● MATERIAL FOR THIS TASK:

[Start of section]

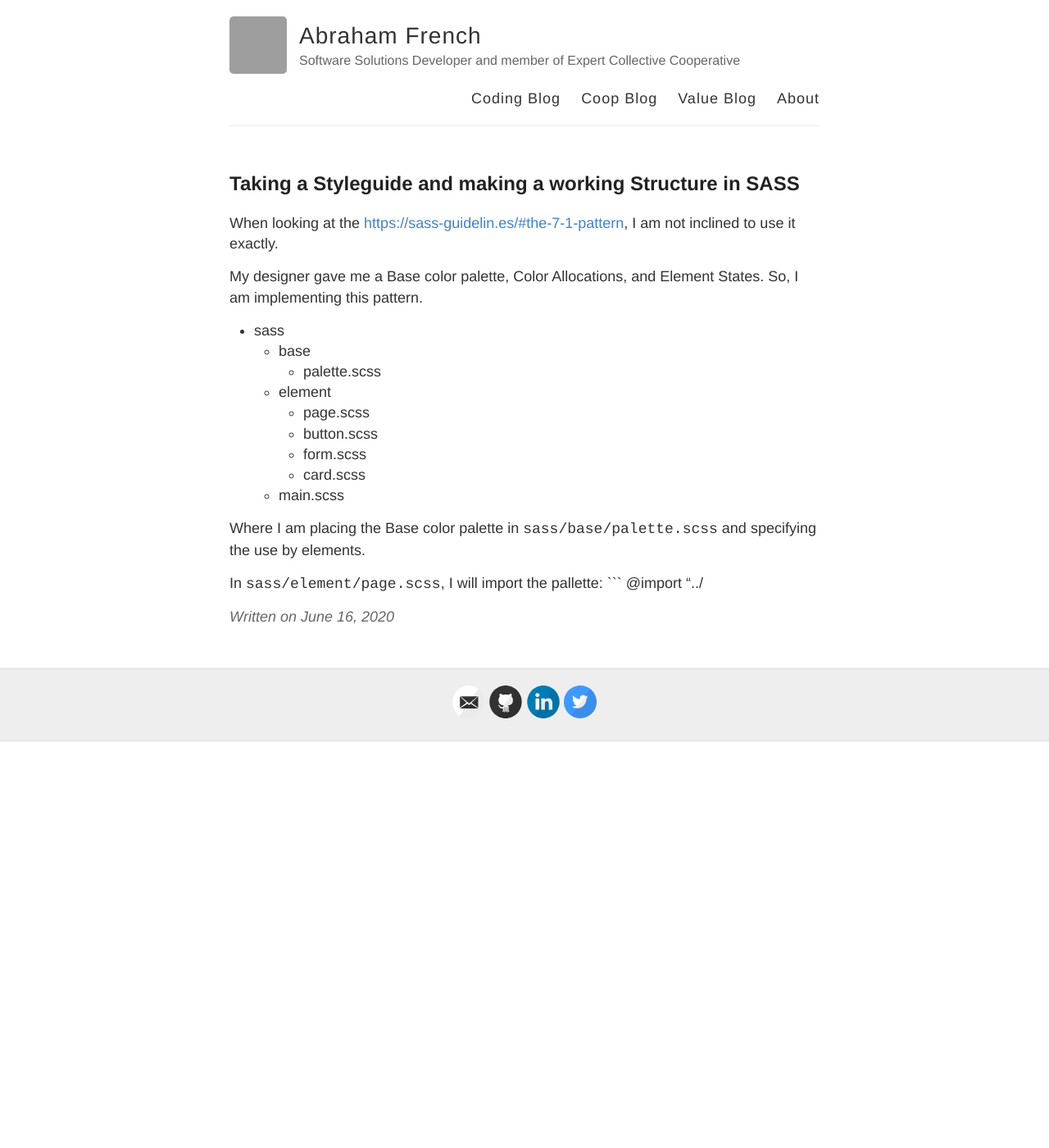
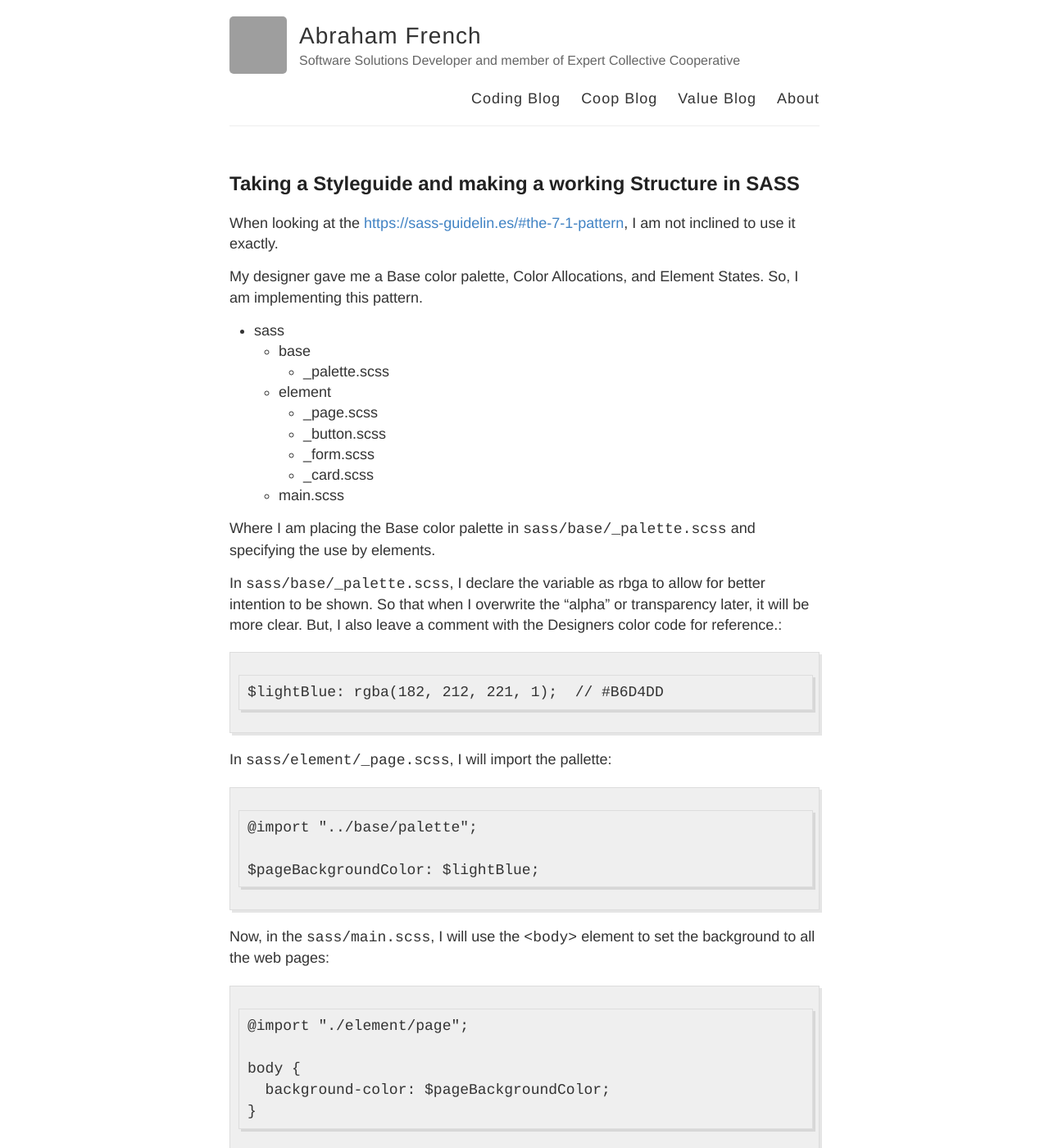
Before and after one commit to AbrahamFr/abrahamfr.github.io, a Jekyll site: the page built from _coding/2020-06-16-StyleGuide-to-Structure.md, in a window 1280 px wide and 1400 px high. Shown: the whole window at 82% size. Built offline with Jekyll 4.4.1, drawn with Linux system fonts in a browser that asks for light colours; grey boxes are pictures that could not be loaded.

Commit message:
Update 2020-06-16-StyleGuide-to-Structure.md

````diff
--- a/_coding/2020-06-16-StyleGuide-to-Structure.md
+++ b/_coding/2020-06-16-StyleGuide-to-Structure.md
@@ -9,17 +9,34 @@ My designer gave me a Base color palette, Color Allocations, and Element States.
 
 - sass
   - base
-    - palette.scss
+    - _palette.scss
   - element
-    - page.scss
-    - button.scss
-    - form.scss
-    - card.scss
+    - _page.scss
+    - _button.scss
+    - _form.scss
+    - _card.scss
   - main.scss
 
-Where I am placing the Base color palette in `sass/base/palette.scss` and specifying the use by elements.
+Where I am placing the Base color palette in `sass/base/_palette.scss` and specifying the use by elements.
 
 
-In `sass/element/page.scss`, I will import the pallette:
+In `sass/base/_palette.scss`, I declare the variable as rbga to allow for better intention to be shown.  So that when I overwrite the "alpha" or transparency later, it will be more clear. But, I also leave a comment with the Designers color code for reference.:
 ```
-@import "../
+$lightBlue: rgba(182, 212, 221, 1);  // #B6D4DD
+```
+
+In `sass/element/_page.scss`, I will import the pallette:
+```
+@import "../base/palette";
+
+$pageBackgroundColor: $lightBlue;
+```
+
+Now, in the `sass/main.scss`, I will use the `<body>` element to set the background to all the web pages:
+```
+@import "./element/page";
+
+body {
+  background-color: $pageBackgroundColor;
+}
+```
````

[End of section]

● BRIEF:
Return every line shown above without changing a word, and skip the pictures.

● TASK SOLUTION:
Before and after one commit to AbrahamFr/abrahamfr.github.io, a Jekyll site: the page built from _coding/2020-06-16-StyleGuide-to-Structure.md, in a window 1280 px wide and 1400 px high. Shown: the whole window at 82% size. Built offline with Jekyll 4.4.1, drawn with Linux system fonts in a browser that asks for light colours; grey boxes are pictures that could not be loaded.

Commit message:
Update 2020-06-16-StyleGuide-to-Structure.md

````diff
--- a/_coding/2020-06-16-StyleGuide-to-Structure.md
+++ b/_coding/2020-06-16-StyleGuide-to-Structure.md
@@ -9,17 +9,34 @@ My designer gave me a Base color palette, Color Allocations, and Element States.
 
 - sass
   - base
-    - palette.scss
+    - _palette.scss
   - element
-    - page.scss
-    - button.scss
-    - form.scss
-    - card.scss
+    - _page.scss
+    - _button.scss
+    - _form.scss
+    - _card.scss
   - main.scss
 
-Where I am placing the Base color palette in `sass/base/palette.scss` and specifying the use by elements.
+Where I am placing the Base color palette in `sass/base/_palette.scss` and specifying the use by elements.
 
 
-In `sass/element/page.scss`, I will import the pallette:
+In `sass/base/_palette.scss`, I declare the variable as rbga to allow for better intention to be shown.  So that when I overwrite the "alpha" or transparency later, it will be more clear. But, I also leave a comment with the Designers color code for reference.:
 ```
-@import "../
+$lightBlue: rgba(182, 212, 221, 1);  // #B6D4DD
+```
+
+In `sass/element/_page.scss`, I will import the pallette:
+```
+@import "../base/palette";
+
+$pageBackgroundColor: $lightBlue;
+```
+
+Now, in the `sass/main.scss`, I will use the `<body>` element to set the background to all the web pages:
+```
+@import "./element/page";
+
+body {
+  background-color: $pageBackgroundColor;
+}
+```
````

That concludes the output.